Nissan President and CEO Carlos Ghosn raked in $12.1 million last year, making him the highest paid executive in Japan, edging Sony CEO Howard Stringer by $1.4 million. Ghosn made another $1.7 million dollars from Nissan partner Renault SA, which he also leads. Nissan is Japan’s second-largest automaker and is responsible for 5.8 percent of the world’s new car market.
Ghosn’s total compensation, with stock options included, rose 10 percent from last year and was astronomically higher than CEOs of fellow domestic rivals Toyota and Honda. Toyota President Akio Toyoda pulled down $1.68 million last year while Honda CEO Takanobu Ito earned $1.6 million.
“If you compare our pay with Toyota’s or Honda’s, then obviously there are differences,” he told shareholders congregated near Nissan’s headquarters Wednesday. “We are following global metrics.”

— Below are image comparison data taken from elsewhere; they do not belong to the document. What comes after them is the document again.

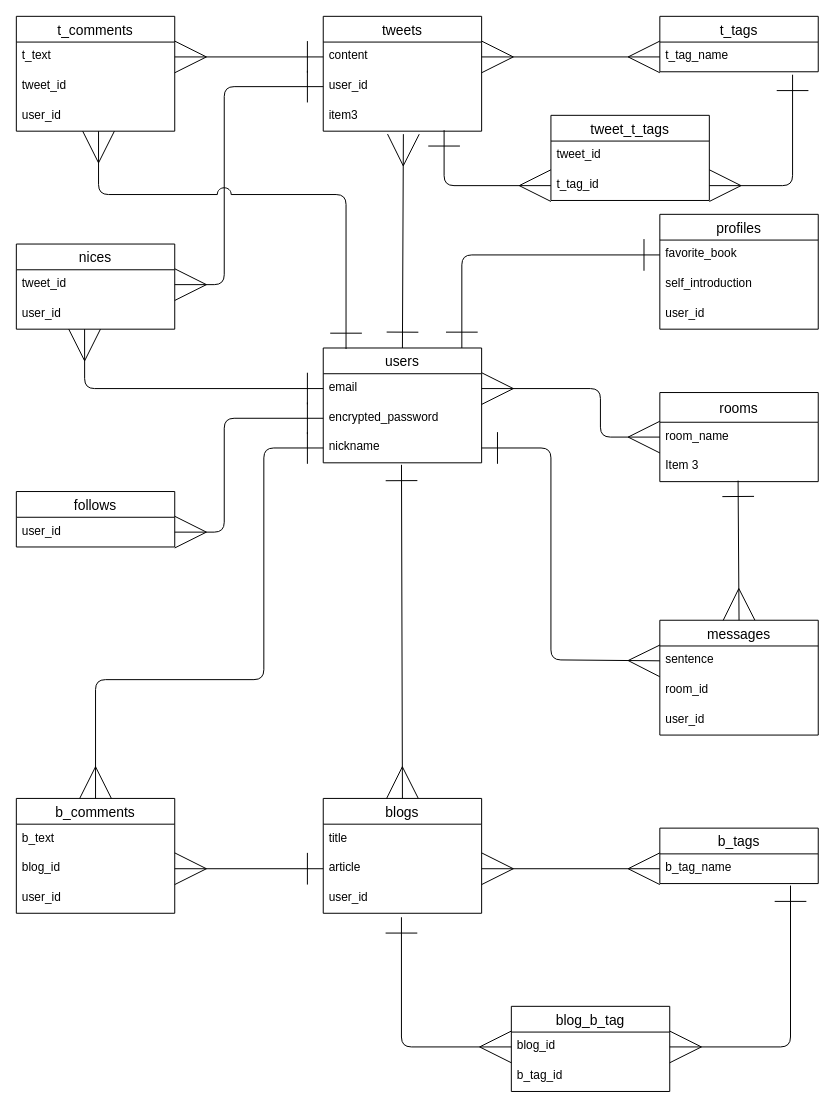
Before: datebase.dio in SeiyaTanio/bookdisc, a draw.io diagram. Source tidied: cells renumbered, new cells numbered last; positions are measured from the earlier drawing's top-left corner, leaving out a move shared by most shapes. Both pictures are drawn from the tidied source at 99%, with x=0, y=0 at pixel (16, 16).
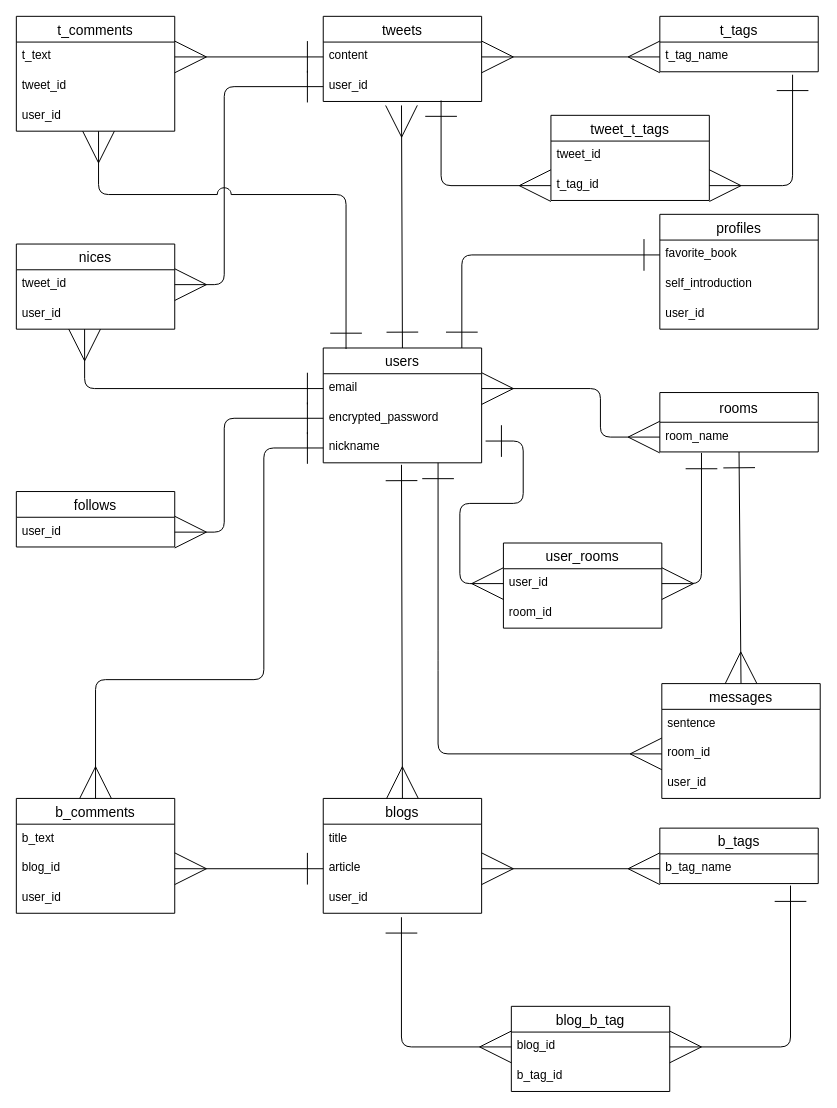
Above is the later version.

Commit message (it also covers changes not shown here):
ER図、READMEの修正

Unchanged cells that the change refers to:
```xml
<mxCell id="3" value="users" style="swimlane;fontStyle=0;horizontal=1;startSize=26;align=center;fontSize=14;" parent="1" vertex="1">
  <mxGeometry x="310" y="335" width="160" height="116" as="geometry" />
</mxCell>
<mxCell id="6" value="nickname" style="text;strokeColor=none;fillColor=none;spacingLeft=4;spacingRight=4;overflow=hidden;points=[[0,0.5],[1,0.5]];portConstraint=eastwest;fontSize=12;" parent="3" vertex="1">
  <mxGeometry y="86" width="160" height="30" as="geometry" />
</mxCell>
<mxCell id="9" value="user_id" style="text;strokeColor=none;fillColor=none;spacingLeft=4;spacingRight=4;overflow=hidden;points=[[0,0.5],[1,0.5]];portConstraint=eastwest;fontSize=12;" parent="7" vertex="1">
  <mxGeometry y="56" width="160" height="30" as="geometry" />
</mxCell>
<mxCell id="16" value="room_name" style="text;strokeColor=none;fillColor=none;spacingLeft=4;spacingRight=4;overflow=hidden;points=[[0,0.5],[1,0.5]];portConstraint=eastwest;fontSize=12;" parent="15" vertex="1">
  <mxGeometry y="30" width="160" height="30" as="geometry" />
</mxCell>
<mxCell id="40" value="sentence" style="text;strokeColor=none;fillColor=none;spacingLeft=4;spacingRight=4;overflow=hidden;points=[[0,0.5],[1,0.5]];portConstraint=eastwest;fontSize=12;" parent="39" vertex="1">
  <mxGeometry y="26" width="160" height="30" as="geometry" />
</mxCell>
<mxCell id="41" value="room_id" style="text;strokeColor=none;fillColor=none;spacingLeft=4;spacingRight=4;overflow=hidden;points=[[0,0.5],[1,0.5]];portConstraint=eastwest;fontSize=12;" parent="39" vertex="1">
  <mxGeometry y="56" width="160" height="30" as="geometry" />
</mxCell>
<mxCell id="59" value="t_tag_id" style="text;strokeColor=none;fillColor=none;spacingLeft=4;spacingRight=4;overflow=hidden;points=[[0,0.5],[1,0.5]];portConstraint=eastwest;fontSize=12;" parent="57" vertex="1">
  <mxGeometry y="56" width="160" height="30" as="geometry" />
</mxCell>
```

What changed in the source:
```diff
@@
-    <mxCell id="2" style="edgeStyle=none;html=1;exitX=0.5;exitY=0;exitDx=0;exitDy=0;entryX=0.506;entryY=1.1;entryDx=0;entryDy=0;entryPerimeter=0;endSize=30;endArrow=ERmany;endFill=0;startSize=30;startArrow=ERone;startFill=0;" parent="1" edge="1" source="3" target="10">
+    <mxCell id="2" style="edgeStyle=none;html=1;exitX=0.5;exitY=0;exitDx=0;exitDy=0;entryX=0.494;entryY=1.133;entryDx=0;entryDy=0;entryPerimeter=0;endSize=30;endArrow=ERmany;endFill=0;startSize=30;startArrow=ERone;startFill=0;" parent="1" edge="1" source="3" target="9">
       <mxGeometry relative="1" as="geometry" />
     </mxCell>
@@
     <mxCell id="7" value="tweets" style="swimlane;fontStyle=0;horizontal=1;startSize=26;align=center;fontSize=14;" parent="1" vertex="1">
-      <mxGeometry x="310" width="160" height="116" as="geometry" />
+      <mxGeometry x="310" width="160" height="86" as="geometry" />
     </mxCell>
@@
-    <mxCell id="10" value="item3" style="text;strokeColor=none;fillColor=none;spacingLeft=4;spacingRight=4;overflow=hidden;points=[[0,0.5],[1,0.5]];portConstraint=eastwest;fontSize=12;" parent="7" vertex="1">
-      <mxGeometry y="86" width="160" height="30" as="geometry" />
-    </mxCell>
@@
     <mxCell id="15" value="rooms" style="swimlane;fontStyle=0;horizontal=1;startSize=30;align=center;fontSize=14;" parent="1" vertex="1">
-      <mxGeometry x="650" y="380" width="160" height="90" as="geometry" />
+      <mxGeometry x="650" y="380" width="160" height="60" as="geometry" />
     </mxCell>
@@
-    <mxCell id="17" value="Item 3" style="text;strokeColor=none;fillColor=none;spacingLeft=4;spacingRight=4;overflow=hidden;points=[[0,0.5],[1,0.5]];portConstraint=eastwest;fontSize=12;" parent="15" vertex="1">
-      <mxGeometry y="60" width="160" height="30" as="geometry" />
-    </mxCell>
@@
     <mxCell id="39" value="messages" style="swimlane;fontStyle=0;horizontal=1;startSize=26;align=center;fontSize=14;" parent="1" vertex="1">
-      <mxGeometry x="650" y="610" width="160" height="116" as="geometry" />
+      <mxGeometry x="652" y="674" width="160" height="116" as="geometry" />
     </mxCell>
@@
-    <mxCell id="54" style="edgeStyle=none;html=1;exitX=0.494;exitY=0.967;exitDx=0;exitDy=0;entryX=0.5;entryY=0;entryDx=0;entryDy=0;startArrow=ERone;startFill=0;endArrow=ERmany;endFill=0;startSize=30;endSize=30;exitPerimeter=0;" parent="1" edge="1" source="17" target="39">
+    <mxCell id="54" style="edgeStyle=none;html=1;exitX=0.5;exitY=1;exitDx=0;exitDy=0;entryX=0.5;entryY=0;entryDx=0;entryDy=0;startArrow=ERone;startFill=0;endArrow=ERmany;endFill=0;startSize=30;endSize=30;exitPerimeter=0;" parent="1" edge="1" source="16" target="39">
       <mxGeometry relative="1" as="geometry" />
     </mxCell>
-    <mxCell id="55" style="edgeStyle=none;html=1;exitX=1;exitY=0.5;exitDx=0;exitDy=0;entryX=0;entryY=0.5;entryDx=0;entryDy=0;startArrow=ERone;startFill=0;endArrow=ERmany;endFill=0;startSize=30;endSize=30;" parent="1" edge="1" source="6" target="40">
+    <mxCell id="55" style="edgeStyle=none;html=1;exitX=0.725;exitY=1;exitDx=0;exitDy=0;entryX=0;entryY=0.5;entryDx=0;entryDy=0;startArrow=ERone;startFill=0;endArrow=ERmany;endFill=0;startSize=30;endSize=30;exitPerimeter=0;" parent="1" edge="1" source="6" target="41">
       <mxGeometry relative="1" as="geometry">
         <Array as="points">
-          <mxPoint x="540" y="436" />
-          <mxPoint x="540" y="650" />
+          <mxPoint x="426" y="651" />
+          <mxPoint x="426" y="745" />
         </Array>
       </mxGeometry>
     </mxCell>
@@
-    <mxCell id="61" style="edgeStyle=elbowEdgeStyle;elbow=vertical;html=1;exitX=0;exitY=0.5;exitDx=0;exitDy=0;entryX=0.763;entryY=0.967;entryDx=0;entryDy=0;entryPerimeter=0;startArrow=ERmany;startFill=0;endArrow=ERone;endFill=0;startSize=30;endSize=30;" parent="1" edge="1" source="59" target="10">
+    <mxCell id="61" style="edgeStyle=elbowEdgeStyle;elbow=vertical;html=1;exitX=0;exitY=0.5;exitDx=0;exitDy=0;entryX=0.744;entryY=0.967;entryDx=0;entryDy=0;entryPerimeter=0;startArrow=ERmany;startFill=0;endArrow=ERone;endFill=0;startSize=30;endSize=30;" parent="1" edge="1" source="59" target="9">
       <mxGeometry relative="1" as="geometry">
         <Array as="points">
           <mxPoint x="440" y="171" />
         </Array>
       </mxGeometry>
     </mxCell>
@@
+    <mxCell id="67" value="user_rooms" style="swimlane;fontStyle=0;horizontal=1;startSize=26;align=center;fontSize=14;" parent="1" vertex="1">
+      <mxGeometry x="492" y="532" width="160" height="86" as="geometry" />
+    </mxCell>
+    <mxCell id="68" value="user_id" style="text;strokeColor=none;fillColor=none;spacingLeft=4;spacingRight=4;overflow=hidden;points=[[0,0.5],[1,0.5]];portConstraint=eastwest;fontSize=12;" parent="67" vertex="1">
+      <mxGeometry y="26" width="160" height="30" as="geometry" />
+    </mxCell>
+    <mxCell id="69" value="room_id" style="text;strokeColor=none;fillColor=none;spacingLeft=4;spacingRight=4;overflow=hidden;fontSize=12;" parent="67" vertex="1">
+      <mxGeometry y="56" width="160" height="30" as="geometry" />
+    </mxCell>
+    <mxCell id="70" style="edgeStyle=none;html=1;exitX=1;exitY=0.5;exitDx=0;exitDy=0;startArrow=ERmany;startFill=0;jumpSize=6;endSize=30;startSize=30;endArrow=ERone;endFill=0;entryX=0.263;entryY=1.033;entryDx=0;entryDy=0;entryPerimeter=0;" parent="1" edge="1" source="68" target="16">
+      <mxGeometry relative="1" as="geometry">
+        <Array as="points">
+          <mxPoint x="692" y="573" />
+        </Array>
+      </mxGeometry>
+    </mxCell>
+    <mxCell id="71" style="edgeStyle=none;jumpSize=6;html=1;exitX=0;exitY=0.5;exitDx=0;exitDy=0;entryX=1.025;entryY=0.267;entryDx=0;entryDy=0;entryPerimeter=0;startArrow=ERmany;startFill=0;endArrow=ERone;endFill=0;startSize=30;endSize=30;" parent="1" edge="1" source="68" target="6">
+      <mxGeometry relative="1" as="geometry">
+        <Array as="points">
+          <mxPoint x="448" y="573" />
+          <mxPoint x="448" y="492" />
+          <mxPoint x="512" y="492" />
+          <mxPoint x="512" y="429" />
+        </Array>
+      </mxGeometry>
+    </mxCell>
```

While Ghosn is far and away the highest-earning CEO in the Japanese automotive industry, he’s far from the world’s highest-earning CEO running an automaker. That honor belongs to the Blue Oval’s leader in Dearborn, Alan Mulally, who earned $25.84 million last year in all. Fiat SpA and Chrysler Group CEO Sergio Marchionne was also above Ghosn, earning $17.55 million last year. Volkswagen AG’s Chairman of the Board of Management Martin Winterkorn also got paid more than Ghosn, earning $12.39 million last year. Just behind Ghosn is Daimler AG’s chairman Dieter Zetsche, who brought down $11.69 million last year, rounding out the industry’s top five highest-earning CEO’s in the automaking business.
Last week Ghosn announced a new six-year growth plan for a global market share and operating margin of eight percent this week. He was approved for an additional two-year term as Nissan president on Wednesday.